Holding: Although the rules of evidence do not apply to proof of a repeater and a prior conviction need not be proved by certification,
(¶46) a CCAP report, by its own terms, is of questionable accuracy. It is not the official record of a criminal case, as the clerks of court for each county are the officials responsible for those records. Wis. Stat. § 59.40(2)(c). And, a CCAP report is not a copy of the actual judgment of conviction. Yet, it was offered to prove, beyond a reasonable doubt, that Bonds was convicted of felony forgery on a particular date. The disclaimer with which a CCAP report is conditioned causes us to have reasonable doubt about its accuracy.
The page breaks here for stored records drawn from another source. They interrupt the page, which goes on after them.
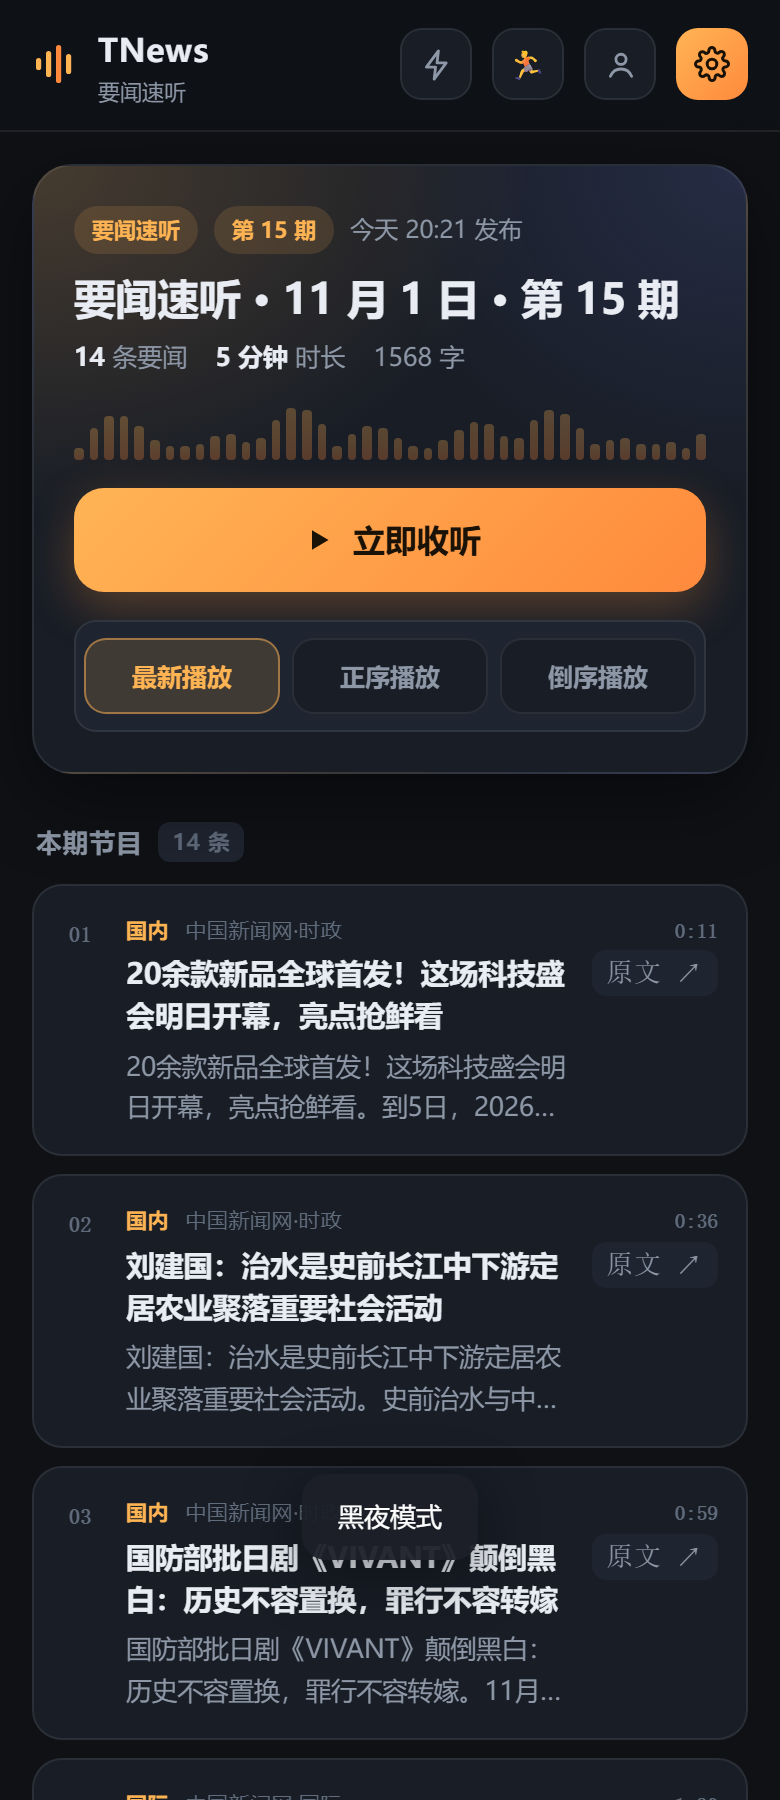
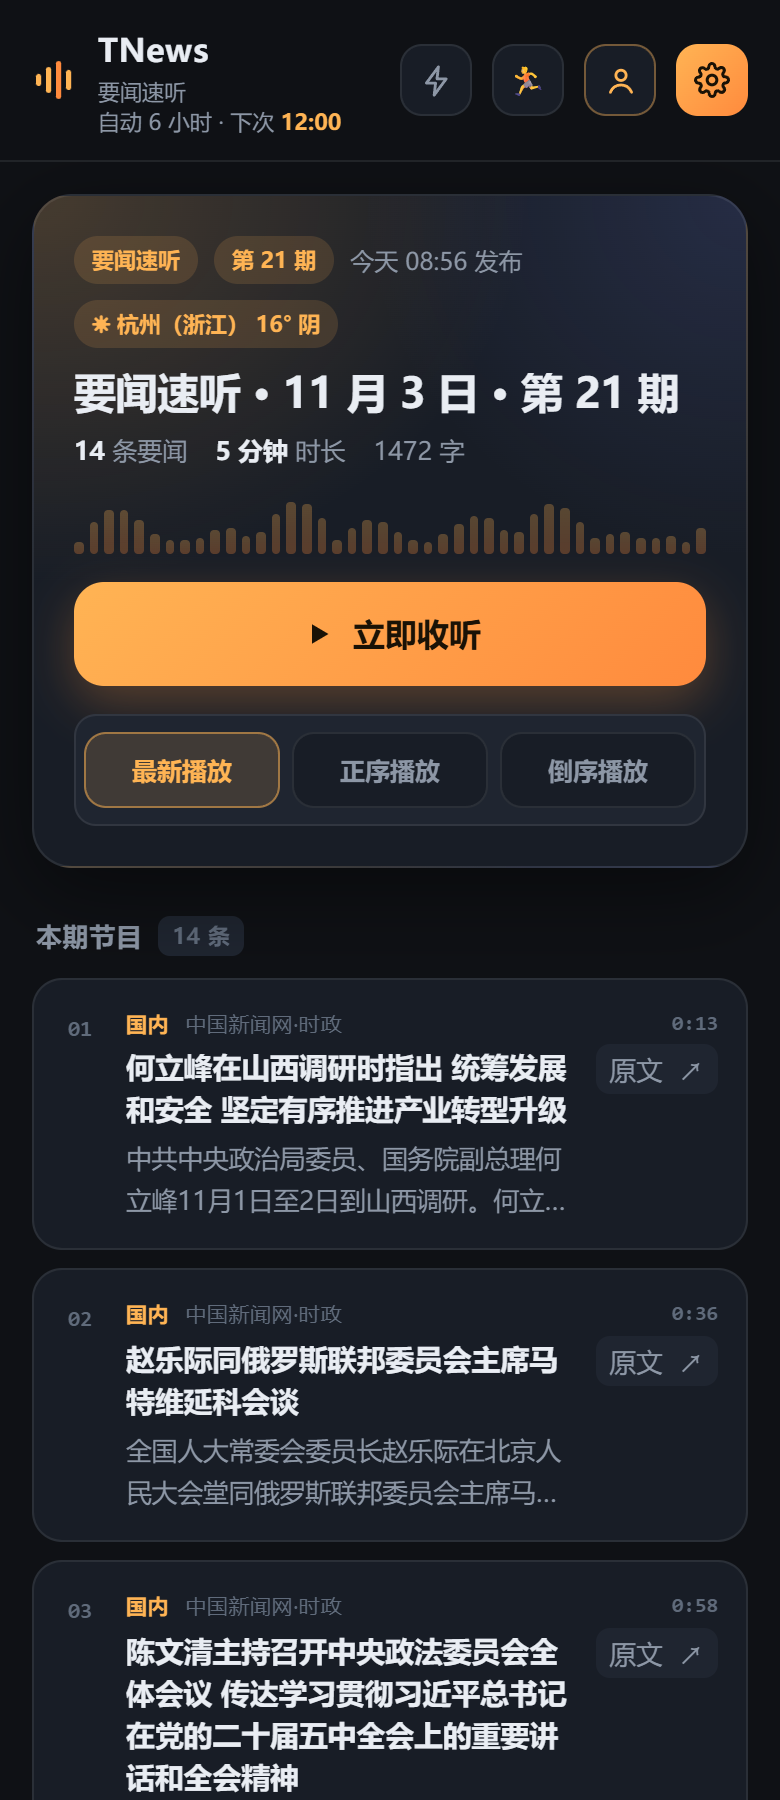
docs: 重截 README 两张界面截图（去掉误入镜的「黑夜模式」提示气泡）；简化过滤词提示文案

diff --git a/web/index.html b/web/index.html
@@ -674,7 +674,7 @@ main{padding:16px 16px 8px;max-width:720px;margin:0 auto}
           <div class="field" style="margin-top:8px">
             <input type="text" id="filterWords" placeholder="阅读全文|点击关注" style="width:100%" autocomplete="off">
           </div>
-          <div class="sumline" id="filterHint" style="display:block;line-height:1.8">多个词用 <b>|</b> 分隔。合成音频时遇到这些词直接跳过——比如过滤「阅读全文」，<b>AAAAAAAAAA阅读全文BBBBBBBB</b> 念出来就是 <b>AAAAAAAAAABBBBBBBB</b>；网页文字稿不受影响。最多 20 个</div>
+          <div class="sumline" id="filterHint" style="display:block;line-height:1.8">多个词用 <b>|</b> 分隔。合成音频时遇到这些词直接跳过，最多 20 个</div>
         </div>
         <div class="group">
           <div class="glabel"><span>跑步模式🏃</span></div>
¶49 Accordingly, we are persuaded that the reasoning of Saunders cannot be analogously applied to a CCAP report. CCAP records are not like uncertified copies of judgments in that CCAP reports do not purport to be identical to the court records, as photocopies do. The agreement to which all CCAP users are asked to adhere specifically warns that CCAP provides no warranty of accuracy for the data in its reports. We cannot, under those circumstances, consider the contents of a CCAP report to rise to the level of reliability sufficient to establish prima facie proof that a defendant has a prior qualifying conviction. In addition, Bonds did not stipulate to using a CCAP report as the “mode of proof” for habitual criminality.  He asserted before the circuit court that the State had not proved habitual criminality beyond a reasonable doubt; he has continued to do so throughout the appellate process. Therefore, we conclude that by relying solely  on the CCAP report, and without other evidence that could prove Bonds’s repeater status beyond a reasonable doubt, the State did not offer sufficient evidence to constitute prima facie proof that Bonds was an habitual criminal. Accordingly, the State did not meet its burden to prove habitual criminality.
 The concurrence/dissent is incorrect to assert that the repeater allegation is proved because of Bonds’s “admission” in regard to a qualifying conviction. Concurrence/Dissent, ¶111. Although we do not agree that Bonds admitted a prior felony conviction, we point out that in order for a defendant to admit a prior conviction for purposes of proving habitual criminality, the defendant’s admission must contain specific reference to the date of the conviction and any period of incarceration. State v. Zimmerman, 185 Wis. 2d 549, 557, 518 N.W.2d 303 (Ct. App. 1994). Bonds made no statement that could establish the date of a prior felony conviction.
 We do not exclude the use of a CCAP report as a tool to facilitate a review with the defendant at sentencing of defendant’s past history of criminal convictions.